After several shoppers spotted the pieces at the Canadian department store, they alerted blogger Jewish Chick via Instagram about what they'd interpreted to be offensive. "I was shocked and saddened that a brand such as Miu Miu (the sister brand of Prada) would bring such a design to production and a store such as Holt would then turn around and sell it without questions," the blogger told Jewish Breaking News. "While the yellow star is with 5 points versus 6, it clearly brings back horrific images of the stars Jews were forced to wear during the Holocaust and is an indirect spit in the face to the 6 million Jews that were massacred by the Nazis, as well as those that survived the horrific ordeals of WW2."
When we reached out to Miu Miu for comment, the brand's senior vice president of marketing and communications, Preia Narendra, returned our request within minutes. "It was not Miu Miu’s intent in any way to make any political or religious statement, and we apologize for any offence [sic] that may have been taken. Kindly note that effective immediately these items will be removed from the collection."
But, it wasn't lost on Jewish Chick's followers that the clothes went through several teams of creatives who approved the patch. Continuing in the comments section, the blogger moderated the conversation, adding: "BINGO. And at NO POINT did anything think to say... 'hmmm this 1940's school them [sic] combined with a yellow star and the fact that we are based in Europe is not a good idea maybe?' ..." And, well, they're right. So far, the blogger notes the pieces have been removed from Holt Renfrew and Net-A-Porter, though the brand declined to specify any further.

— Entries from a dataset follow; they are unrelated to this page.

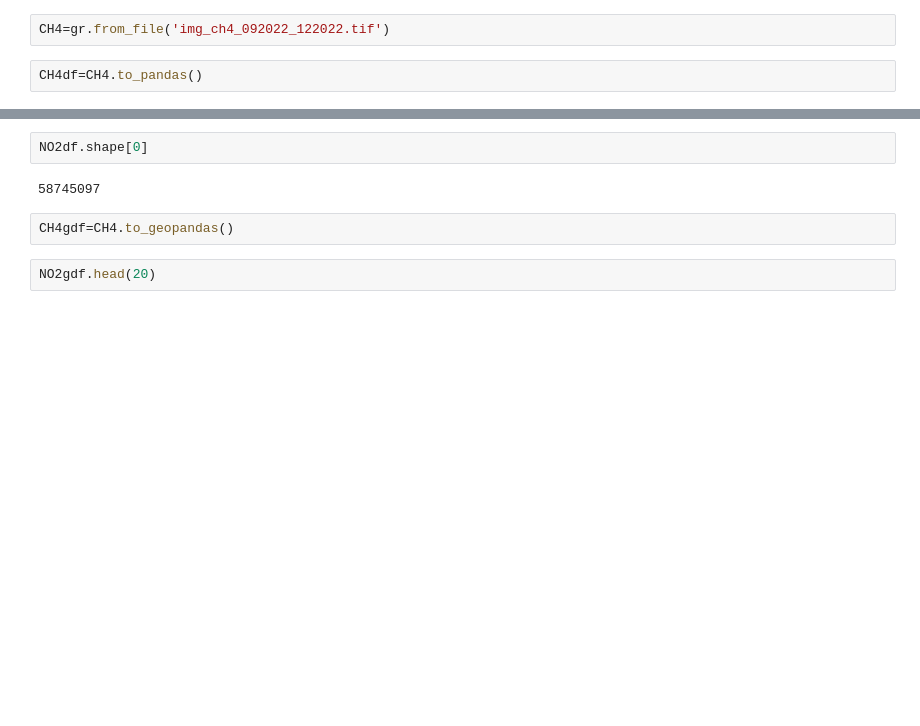
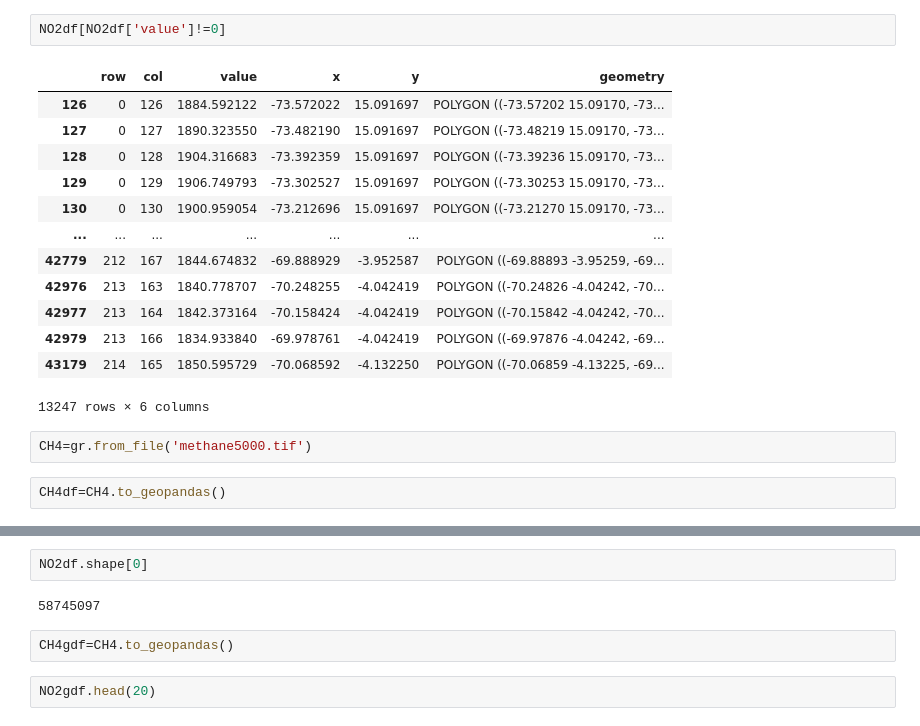
Before and after one commit to HIDES-Co/GEE_python, a Jupyter notebook: GEE_Colombia/Convert_data.ipynb, the cells around one changed output, grey strips where cells are left out. Saved outputs shown, nothing was run; the diff lists cells and outputs as text; blank space fills up the shorter version.

```diff
--- a/GEE_Colombia/Convert_data.ipynb
+++ b/GEE_Colombia/Convert_data.ipynb
@@ -26,5 +12,21 @@ NO2df.head(20)
+# %%
+NO2df[NO2df['value']!=0]
+# %% [output]
+|  | row | col | value | x | y | geometry |
+| 126 | 0 | 126 | 1884.592122 | -73.572022 | 15.091697 | POLYGON ((-73.57202 15.09170, -73... |
+| 127 | 0 | 127 | 1890.323550 | -73.482190 | 15.091697 | POLYGON ((-73.48219 15.09170, -73... |
+| 128 | 0 | 128 | 1904.316683 | -73.392359 | 15.091697 | POLYGON ((-73.39236 15.09170, -73... |
+| 129 | 0 | 129 | 1906.749793 | -73.302527 | 15.091697 | POLYGON ((-73.30253 15.09170, -73... |
+| 130 | 0 | 130 | 1900.959054 | -73.212696 | 15.091697 | POLYGON ((-73.21270 15.09170, -73... |
+| ... | ... | ... | ... | ... | ... | ... |
+| 42779 | 212 | 167 | 1844.674832 | -69.888929 | -3.952587 | POLYGON ((-69.88893 -3.95259, -69... |
+| 42976 | 213 | 163 | 1840.778707 | -70.248255 | -4.042419 | POLYGON ((-70.24826 -4.04242, -70... |
+| 42977 | 213 | 164 | 1842.373164 | -70.158424 | -4.042419 | POLYGON ((-70.15842 -4.04242, -70... |
+| 42979 | 213 | 166 | 1834.933840 | -69.978761 | -4.042419 | POLYGON ((-69.97876 -4.04242, -69... |
+| 43179 | 214 | 165 | 1850.595729 | -70.068592 | -4.132250 | POLYGON ((-70.06859 -4.13225, -69... |
+13247 rows × 6 columns
 # %%
-CH4=gr.from_file('img_ch4_092022_122022.tif')
+CH4=gr.from_file('methane5000.tif')
 # %%
-CH4df=CH4.to_pandas()
+CH4df=CH4.to_geopandas()
 # %%
```
Also changed, not shown: parts of 7 cells of this notebook, 3 other files.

This situation, however, brings up an important conversation happening in fashion today. In a period of racial and cultural sensitivity, it seems designers have to be extra careful, making sure they triple and quadruple check just where exactly their inspirations are rooted. Even though it's just a star to some of us, it's not to others — and as society inches toward a more informed and progressive worldview, people have grown hyper-sensitive to things like this. Of course, we'd never think Miu Miu to be insensitive — or one to appropriate cultures outside the seams of its Italian heritage — but this definitely serves as an example that, when in doubt, just don't.